- Task requirements:
Return every line from the records below that has the word "target".

*** Records for this exercise ***

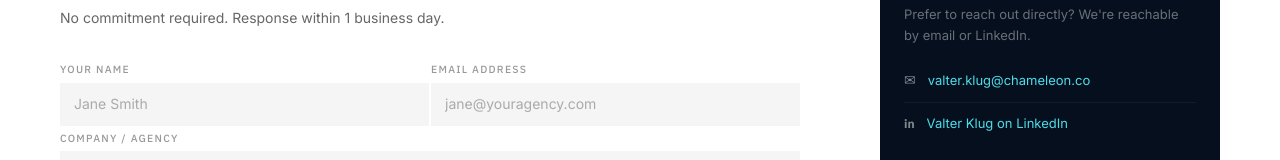
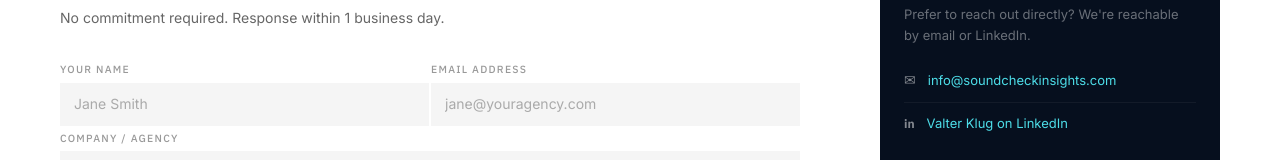
Before and after one commit to valterklug/soundcheck-insights-website, a React (Vite) app: page /contact in a window 1280 px wide. Shown: the part 538-698 px from the top of the page. Built offline with nearby package versions, Linux system fonts and the light colour scheme.

Commit message:
Replace Chameleon email with info@soundcheckinsights.com, add LinkedIn link

```diff
--- a/src/components/ContactForm.jsx
+++ b/src/components/ContactForm.jsx
@@ -187,7 +187,7 @@ export default function ContactForm({ dark = false, fields = 'contact', buttonLa
             style={{ background: 'rgba(232,71,42,0.1)', borderColor: 'rgba(232,71,42,0.3)', color: '#ff9080' }}
             initial={{ opacity: 0, y: 8 }} animate={{ opacity: 1, y: 0 }} exit={{ opacity: 0 }}
           >
-            Something went wrong. Please email directly: <a href="mailto:valter.klug@chameleon.co" style={{ color: '#E8472A' }}>valter.klug@chameleon.co</a>
+            Something went wrong. Please email directly: <a href="mailto:info@soundcheckinsights.com" style={{ color: '#E8472A' }}>info@soundcheckinsights.com</a>
           </motion.div>
         )}
       </AnimatePresence>
--- a/src/pages/Contact.jsx
+++ b/src/pages/Contact.jsx
@@ -37,14 +37,14 @@ export default function Contact() {
                 <p style={{ fontFamily: 'Inter, sans-serif', fontSize: 13, color: 'rgba(255,255,255,0.4)', lineHeight: 1.6, marginBottom: 14 }}>Prefer to reach out directly? We're reachable by email or LinkedIn.</p>
                 <div style={{ display: 'flex', alignItems: 'center', gap: 12, padding: '10px 0', borderBottom: '1px solid rgba(255,255,255,0.05)' }}>
                   <span style={{ opacity: 0.5, fontSize: 14 }}>✉</span>
-                  <a href="mailto:valter.klug@chameleon.co" style={{ fontFamily: 'Inter, sans-serif', fontSize: 13, color: 'var(--teal-2)', textDecoration: 'none', transition: 'opacity 0.2s' }}
+                  <a href="mailto:info@soundcheckinsights.com" style={{ fontFamily: 'Inter, sans-serif', fontSize: 13, color: 'var(--teal-2)', textDecoration: 'none', transition: 'opacity 0.2s' }}
                     onMouseEnter={e => e.target.style.opacity = '0.7'}
                     onMouseLeave={e => e.target.style.opacity = '1'}
-                  >valter.klug@chameleon.co</a>
+                  >info@soundcheckinsights.com</a>
                 </div>
                 <div style={{ display: 'flex', alignItems: 'center', gap: 12, padding: '10px 0' }}>
                   <span style={{ opacity: 0.5, fontFamily: 'IBM Plex Sans, sans-serif', fontSize: 12, fontWeight: 700 }}>in</span>
-                  <a href="https://linkedin.com/in/valterklug" target="_blank" rel="noopener noreferrer" style={{ fontFamily: 'Inter, sans-serif', fontSize: 13, color: 'var(--teal-2)', textDecoration: 'none', transition: 'opacity 0.2s' }}
+                  <a href="https://www.linkedin.com/in/valterklug/" target="_blank" rel="noopener noreferrer" style={{ fontFamily: 'Inter, sans-serif', fontSize: 13, color: 'var(--teal-2)', textDecoration: 'none', transition: 'opacity 0.2s' }}
                     onMouseEnter={e => e.target.style.opacity = '0.7'}
                     onMouseLeave={e => e.target.style.opacity = '1'}
                   >Valter Klug on LinkedIn</a>
--- a/src/pages/Partner.jsx
+++ b/src/pages/Partner.jsx
@@ -73,8 +73,11 @@ export default function Partner() {
               <div style={{ background: 'rgba(255,255,255,0.06)', padding: '18px 20px', marginTop: 2 }}>
                 <div style={{ fontFamily: 'IBM Plex Sans, sans-serif', fontSize: 10, fontWeight: 500, letterSpacing: '0.15em', textTransform: 'uppercase', color: 'rgba(255,255,255,0.35)', marginBottom: 8 }}>Prefer to talk first?</div>
                 <p style={{ fontFamily: 'Inter, sans-serif', fontSize: 13, color: 'rgba(255,255,255,0.5)', marginBottom: 12 }}>Reach out directly or connect on LinkedIn.</p>
-                <a href="mailto:valter.klug@chameleon.co" style={{ fontFamily: 'IBM Plex Sans, sans-serif', fontSize: 12, fontWeight: 500, color: 'var(--orange)', textDecoration: 'none', borderBottom: '1px solid rgba(232,71,42,0.3)', paddingBottom: 1 }}>
-                  valter.klug@chameleon.co →
+                <a href="mailto:info@soundcheckinsights.com" style={{ fontFamily: 'IBM Plex Sans, sans-serif', fontSize: 12, fontWeight: 500, color: 'var(--orange)', textDecoration: 'none', borderBottom: '1px solid rgba(232,71,42,0.3)', paddingBottom: 1, display: 'block', marginBottom: 8 }}>
+                  info@soundcheckinsights.com →
+                </a>
+                <a href="https://www.linkedin.com/in/valterklug/" target="_blank" rel="noopener noreferrer" style={{ fontFamily: 'IBM Plex Sans, sans-serif', fontSize: 12, fontWeight: 500, color: 'var(--orange)', textDecoration: 'none', borderBottom: '1px solid rgba(232,71,42,0.3)', paddingBottom: 1 }}>
+                  LinkedIn →
                 </a>
               </div>
             </div>
```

*** End of Records for this exercise ***

- Task response:
                     onMouseEnter={e => e.target.style.opacity = '0.7'}
                     onMouseLeave={e => e.target.style.opacity = '1'}
-                  <a href="https://linkedin.com/in/valterklug" target="_blank" rel="noopener noreferrer" style={{ fontFamily: 'Inter, sans-serif', fontSize: 13, color: 'var(--teal-2)', textDecoration: 'none', transition: 'opacity 0.2s' }}
+                  <a href="https://www.linkedin.com/in/valterklug/" target="_blank" rel="noopener noreferrer" style={{ fontFamily: 'Inter, sans-serif', fontSize: 13, color: 'var(--teal-2)', textDecoration: 'none', transition: 'opacity 0.2s' }}
                     onMouseEnter={e => e.target.style.opacity = '0.7'}
                     onMouseLeave={e => e.target.style.opacity = '1'}
+                <a href="https://www.linkedin.com/in/valterklug/" target="_blank" rel="noopener noreferrer" style={{ fontFamily: 'IBM Plex Sans, sans-serif', fontSize: 12, fontWeight: 500, color: 'var(--orange)', textDecoration: 'none', borderBottom: '1px solid rgba(232,71,42,0.3)', paddingBottom: 1 }}>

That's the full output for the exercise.